HOW TO COMPLETE THIS TASK: Please copy every record below exactly, leaving out the pictures.

BEGIN ENTRIES PROVIDED

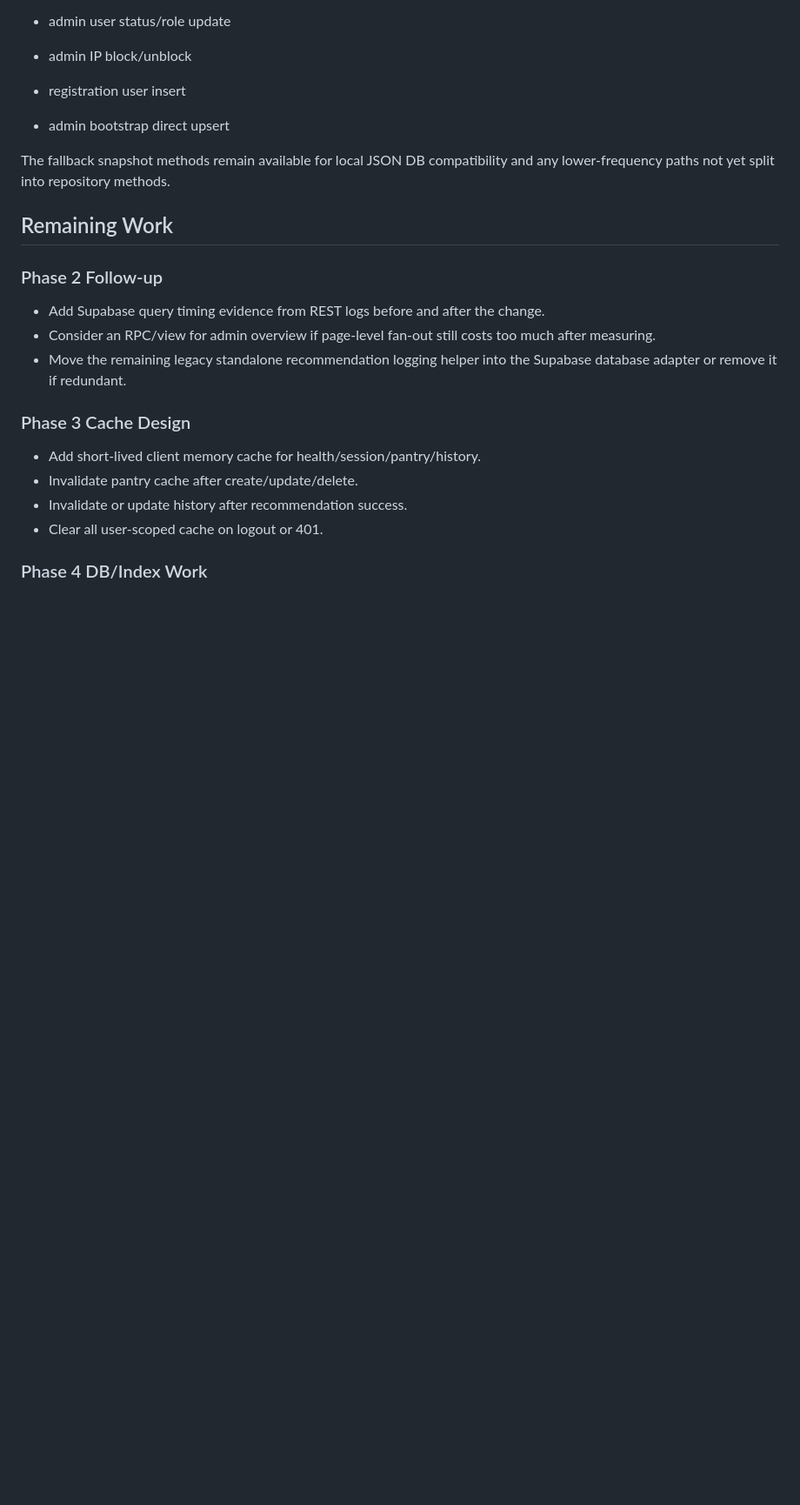
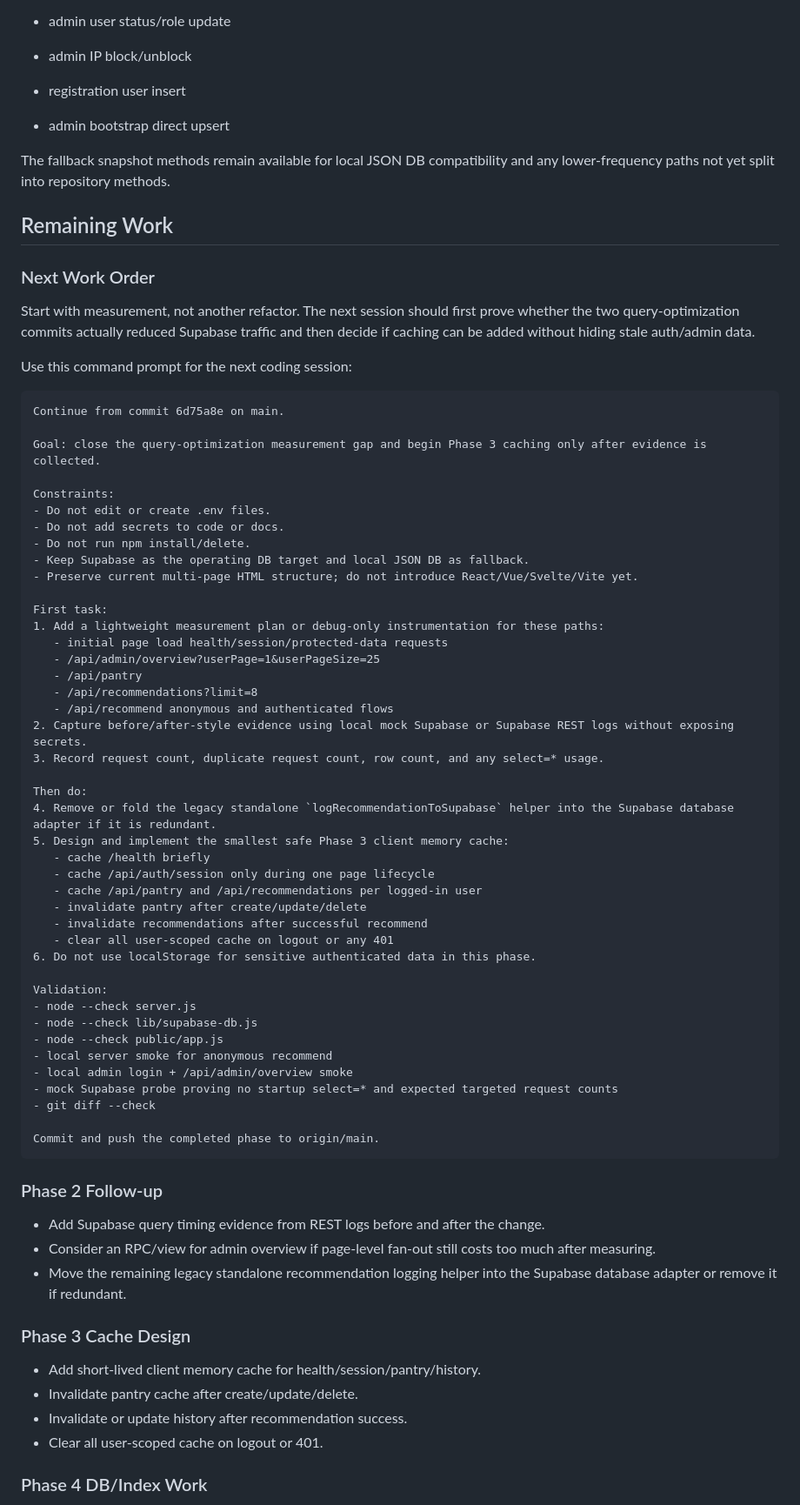
Before and after one commit to tnstory01-svg/naengteol-ai, a Markdown page: docs/db-query-optimization-plan.md, the part around the change. Shown at 87% size. GitHub-like rendering; blank space fills up the shorter version.

Commit message:
Document next optimization work order

````diff
--- a/docs/db-query-optimization-plan.md
+++ b/docs/db-query-optimization-plan.md
@@ -37,6 +37,57 @@ The query optimization passes add direct Supabase access methods for high-freque
 The fallback snapshot methods remain available for local JSON DB compatibility and any lower-frequency paths not yet split into repository methods.
 
 ## Remaining Work
+
+### Next Work Order
+
+Start with measurement, not another refactor. The next session should first prove whether the two query-optimization commits actually reduced Supabase traffic and then decide if caching can be added without hiding stale auth/admin data.
+
+Use this command prompt for the next coding session:
+
+```txt
+Continue from commit 6d75a8e on main.
+
+Goal: close the query-optimization measurement gap and begin Phase 3 caching only after evidence is collected.
+
+Constraints:
+- Do not edit or create .env files.
+- Do not add secrets to code or docs.
+- Do not run npm install/delete.
+- Keep Supabase as the operating DB target and local JSON DB as fallback.
+- Preserve current multi-page HTML structure; do not introduce React/Vue/Svelte/Vite yet.
+
+First task:
+1. Add a lightweight measurement plan or debug-only instrumentation for these paths:
+   - initial page load health/session/protected-data requests
+   - /api/admin/overview?userPage=1&userPageSize=25
+   - /api/pantry
+   - /api/recommendations?limit=8
+   - /api/recommend anonymous and authenticated flows
+2. Capture before/after-style evidence using local mock Supabase or Supabase REST logs without exposing secrets.
+3. Record request count, duplicate request count, row count, and any select=* usage.
+
+Then do:
+4. Remove or fold the legacy standalone `logRecommendationToSupabase` helper into the Supabase database adapter if it is redundant.
+5. Design and implement the smallest safe Phase 3 client memory cache:
+   - cache /health briefly
+   - cache /api/auth/session only during one page lifecycle
+   - cache /api/pantry and /api/recommendations per logged-in user
+   - invalidate pantry after create/update/delete
+   - invalidate recommendations after successful recommend
+   - clear all user-scoped cache on logout or any 401
+6. Do not use localStorage for sensitive authenticated data in this phase.
+
+Validation:
+- node --check server.js
+- node --check lib/supabase-db.js
+- node --check public/app.js
+- local server smoke for anonymous recommend
+- local admin login + /api/admin/overview smoke
+- mock Supabase probe proving no startup select=* and expected targeted request counts
+- git diff --check
+
+Commit and push the completed phase to origin/main.
+```
 
 ### Phase 2 Follow-up
 
````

END ENTRIES PROVIDED

WRITTEN SOLUTION:
Before and after one commit to tnstory01-svg/naengteol-ai, a Markdown page: docs/db-query-optimization-plan.md, the part around the change. Shown at 87% size. GitHub-like rendering; blank space fills up the shorter version.

Commit message:
Document next optimization work order

````diff
--- a/docs/db-query-optimization-plan.md
+++ b/docs/db-query-optimization-plan.md
@@ -37,6 +37,57 @@ The query optimization passes add direct Supabase access methods for high-freque
 The fallback snapshot methods remain available for local JSON DB compatibility and any lower-frequency paths not yet split into repository methods.
 
 ## Remaining Work
+
+### Next Work Order
+
+Start with measurement, not another refactor. The next session should first prove whether the two query-optimization commits actually reduced Supabase traffic and then decide if caching can be added without hiding stale auth/admin data.
+
+Use this command prompt for the next coding session:
+
+```txt
+Continue from commit 6d75a8e on main.
+
+Goal: close the query-optimization measurement gap and begin Phase 3 caching only after evidence is collected.
+
+Constraints:
+- Do not edit or create .env files.
+- Do not add secrets to code or docs.
+- Do not run npm install/delete.
+- Keep Supabase as the operating DB target and local JSON DB as fallback.
+- Preserve current multi-page HTML structure; do not introduce React/Vue/Svelte/Vite yet.
+
+First task:
+1. Add a lightweight measurement plan or debug-only instrumentation for these paths:
+   - initial page load health/session/protected-data requests
+   - /api/admin/overview?userPage=1&userPageSize=25
+   - /api/pantry
+   - /api/recommendations?limit=8
+   - /api/recommend anonymous and authenticated flows
+2. Capture before/after-style evidence using local mock Supabase or Supabase REST logs without exposing secrets.
+3. Record request count, duplicate request count, row count, and any select=* usage.
+
+Then do:
+4. Remove or fold the legacy standalone `logRecommendationToSupabase` helper into the Supabase database adapter if it is redundant.
+5. Design and implement the smallest safe Phase 3 client memory cache:
+   - cache /health briefly
+   - cache /api/auth/session only during one page lifecycle
+   - cache /api/pantry and /api/recommendations per logged-in user
+   - invalidate pantry after create/update/delete
+   - invalidate recommendations after successful recommend
+   - clear all user-scoped cache on logout or any 401
+6. Do not use localStorage for sensitive authenticated data in this phase.
+
+Validation:
+- node --check server.js
+- node --check lib/supabase-db.js
+- node --check public/app.js
+- local server smoke for anonymous recommend
+- local admin login + /api/admin/overview smoke
+- mock Supabase probe proving no startup select=* and expected targeted request counts
+- git diff --check
+
+Commit and push the completed phase to origin/main.
+```
 
 ### Phase 2 Follow-up
 
````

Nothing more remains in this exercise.